2.0 of either OpenID or LID (or what their new name together is) will
require something like YADIS to exist for consumers (aka "relying
membersites") to cope well.
More than likely OpenID and LID will merge but will have a bunch of
optional components. In the bare most minimal state, supporting no
capabilities except OpenID auth, it'll be exactly OpenID 1.0 as it is
As for Six Apart sprinkling buzzwords to sell identity solutions or
whatever that rubbish I heard was: false. Six Apart didn't write that
document... NetMesh (Johannes of LID) did. So blame him. :-)
Hopefully this sheds some light on things.

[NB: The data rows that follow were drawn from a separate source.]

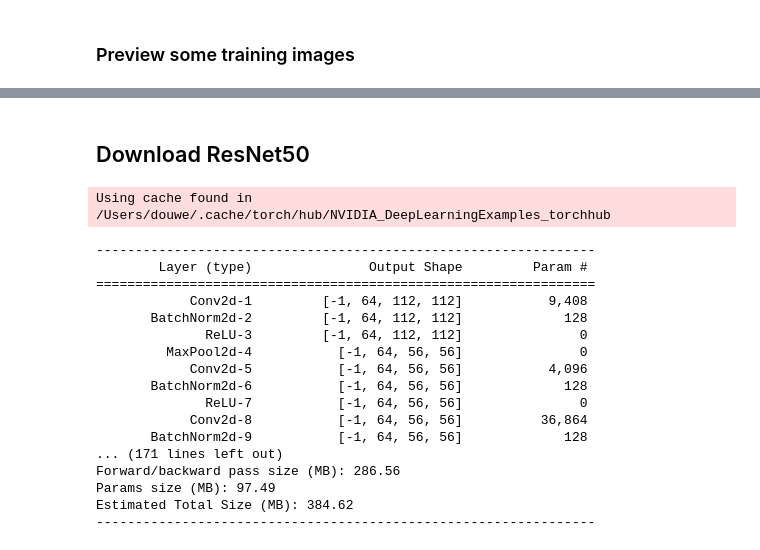
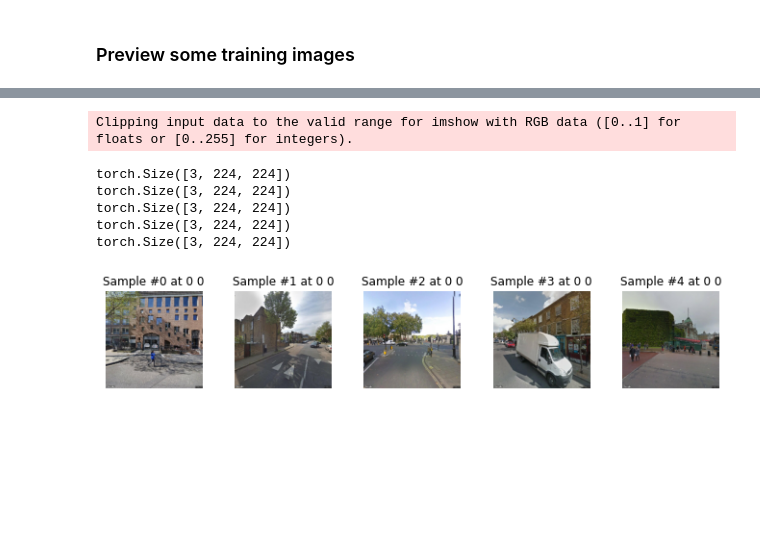
Before and after one commit to JLuij/CV-GeoGuessr, a Jupyter notebook: notebooks/ResNet50.ipynb, the cells around one changed output, grey strips where cells are left out. Cells and saved outputs as stored; diff of their text form; code cells hidden in the pictures; blank space fills up the shorter version.

Commit message:
Add label output for ResNet

```diff
--- a/notebooks/ResNet50.ipynb
+++ b/notebooks/ResNet50.ipynb
@@ -37,6 +39,9 @@ NUMBER_OF_GRID_ELEMENTS = 100
 TRAIN_BATCH_SIZE = 32
 TEST_BATCH_SIZE = 100
 SAMPLES_TO_SHOW = 5
+
+IMAGENET_MEAN = torch.tensor([0.485, 0.456, 0.406])
+IMAGENET_STD = torch.tensor([0.229, 0.224, 0.225])
 
 CITY_BOUNDS_FILE = '../data/metadata/citybounds/london.csv'
 
@@ -51,9 +80,8 @@ LONDON_PHOTO_DIR = LOCAL_LONDON_PHOTO_DIR
 # %%
 data_transforms = transforms.Compose([
     transforms.ToTensor(),
-    transforms.Normalize([0.485, 0.456, 0.406], [0.229, 0.224, 0.225]),
-    transforms.Resize((256, 256)),
-    transforms.CenterCrop((224, 224))
+    transforms.Normalize(IMAGENET_MEAN, IMAGENET_STD),
+    transforms.Resize((224, 224)),
 ])
 
 grid_partitioning = Partitioning(CITY_BOUNDS_FILE, 0.04)
@@ -103,30 +95,19 @@ Clipping input data to the valid range for imshow with RGB data ([0..1] for floa
-# %% [markdown]
-## Download ResNet50
-# %%
-# resnet50 = models.resnet50(True, True)
-resnet50 = torch.hub.load('NVIDIA/DeepLearningExamples:torchhub', 'nvidia_resnet50', pretrained=True)
-# %% [output]
-Using cache found in /Users/douwe/.cache/torch/hub/NVIDIA_DeepLearningExamples_torchhub
-# %%
-summary(resnet50, (3, 224, 224))
-# %% [output]
-----------------------------------------------------------------
-        Layer (type)               Output Shape         Param #
-================================================================
-            Conv2d-1         [-1, 64, 112, 112]           9,408
-       BatchNorm2d-2         [-1, 64, 112, 112]             128
-              ReLU-3         [-1, 64, 112, 112]               0
-         MaxPool2d-4           [-1, 64, 56, 56]               0
-            Conv2d-5           [-1, 64, 56, 56]           4,096
-       BatchNorm2d-6           [-1, 64, 56, 56]             128
-              ReLU-7           [-1, 64, 56, 56]               0
-            Conv2d-8           [-1, 64, 56, 56]          36,864
-       BatchNorm2d-9           [-1, 64, 56, 56]             128
-... (171 lines left out)
-Forward/backward pass size (MB): 286.56
-Params size (MB): 97.49
-Estimated Total Size (MB): 384.62
-----------------------------------------------------------------
+# %%
+examples = enumerate(test_loader)
+batch_idx, (example_images, example_coordinates) = next(examples)
+
+eval_images = example_images[:5]
+eval_coordinates = example_coordinates[:5]
+
+plot_images(eval_images, eval_coordinates, IMAGENET_MEAN, IMAGENET_STD)
+# %% [output]
+Clipping input data to the valid range for imshow with RGB data ([0..1] for floats or [0..255] for integers).
+torch.Size([3, 224, 224])
+torch.Size([3, 224, 224])
+torch.Size([3, 224, 224])
+torch.Size([3, 224, 224])
+torch.Size([3, 224, 224])
+[figure, added]
 # %%
 resnet50.eval()
 
```
Also changed, not shown: parts of 15 cells of this notebook, 3 other files.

On Fri, 28 Oct 2005, Kurt Raschke wrote:
> On Oct 28, 2005, at 6:52 PM, Adrian.Blakey at kp.org wrote:
> > Yadis is a very serious attempt made by some seriously smart people
> > to develop someting useful.
> And where is the evidence of this? As pointed out by several others
> on the list (NOT just me), all we have thus far is a set of buzzword-
> riddled specifications that seem to ruin the simplicity of OpenID by
> apparently merging it with LID, a far-from-lightweight protocol.
> > Stop complaining.
> If you want me to stop complaining, then show me hard evidence that
> YADIS is an improvement over OpenID. I would not say that
> interoperability alone is an improvement. As Martin Atkins noted,
> intermediaries and multi-protocol identity servers are both feasible
> solutions to the problem of multiple, incompatible identity protocols
> that don't require tampering with existing protocols. Look at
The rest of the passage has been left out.